**Stored records**:
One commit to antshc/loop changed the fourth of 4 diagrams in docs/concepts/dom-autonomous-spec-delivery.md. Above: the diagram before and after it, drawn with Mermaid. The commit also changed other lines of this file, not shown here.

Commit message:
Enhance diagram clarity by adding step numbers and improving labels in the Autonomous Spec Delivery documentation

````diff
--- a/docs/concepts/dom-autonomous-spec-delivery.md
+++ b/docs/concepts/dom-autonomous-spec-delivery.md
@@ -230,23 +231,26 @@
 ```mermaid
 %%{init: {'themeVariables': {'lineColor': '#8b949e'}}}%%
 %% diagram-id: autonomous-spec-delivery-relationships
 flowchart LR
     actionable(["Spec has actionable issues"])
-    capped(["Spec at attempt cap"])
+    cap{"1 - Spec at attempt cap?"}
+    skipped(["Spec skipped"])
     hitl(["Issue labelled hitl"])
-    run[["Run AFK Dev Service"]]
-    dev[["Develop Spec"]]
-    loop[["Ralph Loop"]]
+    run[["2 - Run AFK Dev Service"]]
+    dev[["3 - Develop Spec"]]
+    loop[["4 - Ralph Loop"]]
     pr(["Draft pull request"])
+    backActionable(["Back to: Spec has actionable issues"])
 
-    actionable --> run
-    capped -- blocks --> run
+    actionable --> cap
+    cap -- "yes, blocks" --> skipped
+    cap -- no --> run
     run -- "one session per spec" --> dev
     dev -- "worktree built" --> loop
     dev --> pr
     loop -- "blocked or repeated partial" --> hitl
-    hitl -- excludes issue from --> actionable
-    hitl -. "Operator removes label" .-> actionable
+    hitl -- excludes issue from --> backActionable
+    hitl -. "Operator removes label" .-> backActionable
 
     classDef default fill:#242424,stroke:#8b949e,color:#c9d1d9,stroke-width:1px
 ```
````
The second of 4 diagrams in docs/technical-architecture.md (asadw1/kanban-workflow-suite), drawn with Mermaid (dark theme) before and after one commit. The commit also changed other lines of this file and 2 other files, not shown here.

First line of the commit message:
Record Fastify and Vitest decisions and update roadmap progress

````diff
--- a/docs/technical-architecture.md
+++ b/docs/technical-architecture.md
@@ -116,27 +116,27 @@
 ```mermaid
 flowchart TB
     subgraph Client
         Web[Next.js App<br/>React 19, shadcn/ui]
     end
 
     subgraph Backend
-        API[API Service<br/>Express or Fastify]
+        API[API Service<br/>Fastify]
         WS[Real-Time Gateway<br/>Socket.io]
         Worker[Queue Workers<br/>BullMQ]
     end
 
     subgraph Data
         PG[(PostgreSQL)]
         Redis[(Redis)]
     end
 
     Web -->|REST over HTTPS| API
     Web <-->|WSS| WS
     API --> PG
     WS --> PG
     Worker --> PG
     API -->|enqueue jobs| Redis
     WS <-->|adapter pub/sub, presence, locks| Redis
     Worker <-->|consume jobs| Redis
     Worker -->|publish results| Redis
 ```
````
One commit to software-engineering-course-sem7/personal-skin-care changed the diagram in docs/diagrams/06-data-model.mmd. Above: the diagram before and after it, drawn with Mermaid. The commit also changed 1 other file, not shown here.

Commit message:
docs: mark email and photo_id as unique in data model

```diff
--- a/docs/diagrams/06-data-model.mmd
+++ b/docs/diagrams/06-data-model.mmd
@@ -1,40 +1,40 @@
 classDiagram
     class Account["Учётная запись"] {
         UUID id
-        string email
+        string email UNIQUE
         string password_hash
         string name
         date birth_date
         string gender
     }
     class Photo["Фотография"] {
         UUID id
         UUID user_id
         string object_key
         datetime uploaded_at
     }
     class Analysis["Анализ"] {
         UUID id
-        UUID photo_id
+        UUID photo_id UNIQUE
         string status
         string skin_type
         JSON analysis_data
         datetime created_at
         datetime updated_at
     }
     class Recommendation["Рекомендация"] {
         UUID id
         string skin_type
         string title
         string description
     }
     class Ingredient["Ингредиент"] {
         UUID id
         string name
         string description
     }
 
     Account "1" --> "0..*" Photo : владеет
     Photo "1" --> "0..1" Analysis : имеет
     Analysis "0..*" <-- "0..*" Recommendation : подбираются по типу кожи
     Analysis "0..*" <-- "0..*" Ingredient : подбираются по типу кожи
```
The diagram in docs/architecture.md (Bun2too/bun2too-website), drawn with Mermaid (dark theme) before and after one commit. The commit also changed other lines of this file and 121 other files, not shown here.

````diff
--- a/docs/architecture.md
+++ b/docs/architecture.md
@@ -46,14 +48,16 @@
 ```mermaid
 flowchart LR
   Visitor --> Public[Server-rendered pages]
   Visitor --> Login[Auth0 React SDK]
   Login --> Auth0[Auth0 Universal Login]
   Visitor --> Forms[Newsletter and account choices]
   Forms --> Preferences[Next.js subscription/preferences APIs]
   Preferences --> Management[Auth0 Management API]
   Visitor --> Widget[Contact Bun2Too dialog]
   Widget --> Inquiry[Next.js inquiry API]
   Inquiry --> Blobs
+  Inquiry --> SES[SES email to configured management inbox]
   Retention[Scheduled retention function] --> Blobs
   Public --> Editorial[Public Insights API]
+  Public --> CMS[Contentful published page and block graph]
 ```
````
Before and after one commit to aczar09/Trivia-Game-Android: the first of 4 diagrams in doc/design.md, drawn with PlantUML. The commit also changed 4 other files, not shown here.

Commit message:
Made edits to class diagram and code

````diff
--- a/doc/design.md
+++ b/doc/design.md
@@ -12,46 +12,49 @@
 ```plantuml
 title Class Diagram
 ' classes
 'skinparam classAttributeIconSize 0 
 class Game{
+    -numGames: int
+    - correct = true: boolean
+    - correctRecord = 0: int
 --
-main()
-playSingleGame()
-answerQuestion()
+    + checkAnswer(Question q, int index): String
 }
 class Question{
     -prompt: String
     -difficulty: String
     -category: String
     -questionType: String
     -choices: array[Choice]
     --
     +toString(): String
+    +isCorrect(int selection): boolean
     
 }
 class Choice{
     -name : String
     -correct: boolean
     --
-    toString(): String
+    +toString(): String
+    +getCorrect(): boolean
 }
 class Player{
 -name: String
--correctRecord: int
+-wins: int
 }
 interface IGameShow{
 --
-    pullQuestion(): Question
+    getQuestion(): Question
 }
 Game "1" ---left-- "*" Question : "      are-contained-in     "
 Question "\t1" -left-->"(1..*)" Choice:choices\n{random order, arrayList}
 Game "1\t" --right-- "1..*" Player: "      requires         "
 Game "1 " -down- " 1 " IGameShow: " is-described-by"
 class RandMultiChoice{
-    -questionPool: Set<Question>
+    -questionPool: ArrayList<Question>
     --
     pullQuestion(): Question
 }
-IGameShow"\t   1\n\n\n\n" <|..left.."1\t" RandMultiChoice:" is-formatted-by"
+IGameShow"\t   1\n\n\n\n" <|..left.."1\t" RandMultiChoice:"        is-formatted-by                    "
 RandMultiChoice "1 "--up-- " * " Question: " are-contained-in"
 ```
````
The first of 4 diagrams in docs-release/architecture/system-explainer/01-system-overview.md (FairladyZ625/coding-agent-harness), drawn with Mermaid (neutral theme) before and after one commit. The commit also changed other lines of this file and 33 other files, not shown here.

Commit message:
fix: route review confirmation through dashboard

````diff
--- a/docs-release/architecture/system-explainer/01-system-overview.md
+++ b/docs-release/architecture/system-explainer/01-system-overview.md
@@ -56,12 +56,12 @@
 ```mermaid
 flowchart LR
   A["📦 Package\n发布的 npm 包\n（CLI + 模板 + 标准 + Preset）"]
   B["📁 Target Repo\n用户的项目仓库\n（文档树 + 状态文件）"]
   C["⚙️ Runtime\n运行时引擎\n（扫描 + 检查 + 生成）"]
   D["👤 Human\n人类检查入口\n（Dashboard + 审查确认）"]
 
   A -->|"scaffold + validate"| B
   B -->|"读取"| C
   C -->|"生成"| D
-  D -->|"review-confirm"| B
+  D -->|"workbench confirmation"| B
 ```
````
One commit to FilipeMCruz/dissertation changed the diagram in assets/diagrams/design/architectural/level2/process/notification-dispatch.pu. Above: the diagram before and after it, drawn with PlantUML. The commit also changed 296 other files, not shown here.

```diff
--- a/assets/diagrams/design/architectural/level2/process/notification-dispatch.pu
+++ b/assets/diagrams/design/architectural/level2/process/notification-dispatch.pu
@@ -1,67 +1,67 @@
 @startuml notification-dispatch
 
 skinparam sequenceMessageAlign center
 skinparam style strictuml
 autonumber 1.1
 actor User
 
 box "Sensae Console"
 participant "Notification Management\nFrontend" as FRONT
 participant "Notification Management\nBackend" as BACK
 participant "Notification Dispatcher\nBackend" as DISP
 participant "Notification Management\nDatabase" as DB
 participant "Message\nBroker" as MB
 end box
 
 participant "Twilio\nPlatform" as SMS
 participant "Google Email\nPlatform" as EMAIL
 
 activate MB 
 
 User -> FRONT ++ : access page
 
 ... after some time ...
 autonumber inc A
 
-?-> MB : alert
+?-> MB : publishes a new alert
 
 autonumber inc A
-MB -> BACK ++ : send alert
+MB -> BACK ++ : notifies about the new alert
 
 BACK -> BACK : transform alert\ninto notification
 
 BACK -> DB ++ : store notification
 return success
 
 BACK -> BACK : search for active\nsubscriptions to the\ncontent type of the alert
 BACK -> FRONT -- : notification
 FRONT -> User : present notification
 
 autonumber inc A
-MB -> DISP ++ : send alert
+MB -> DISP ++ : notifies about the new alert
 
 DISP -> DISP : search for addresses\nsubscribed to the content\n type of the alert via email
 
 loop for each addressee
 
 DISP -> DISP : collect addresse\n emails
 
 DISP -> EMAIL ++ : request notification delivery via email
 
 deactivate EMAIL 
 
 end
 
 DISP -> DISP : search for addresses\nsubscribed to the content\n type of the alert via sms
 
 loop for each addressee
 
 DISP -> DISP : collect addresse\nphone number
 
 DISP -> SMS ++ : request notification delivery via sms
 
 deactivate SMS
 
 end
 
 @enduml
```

**THE TASK**: How many lines above contain the word "toString"? Answer with the number alone.

**RESPONSE BELOW**: 3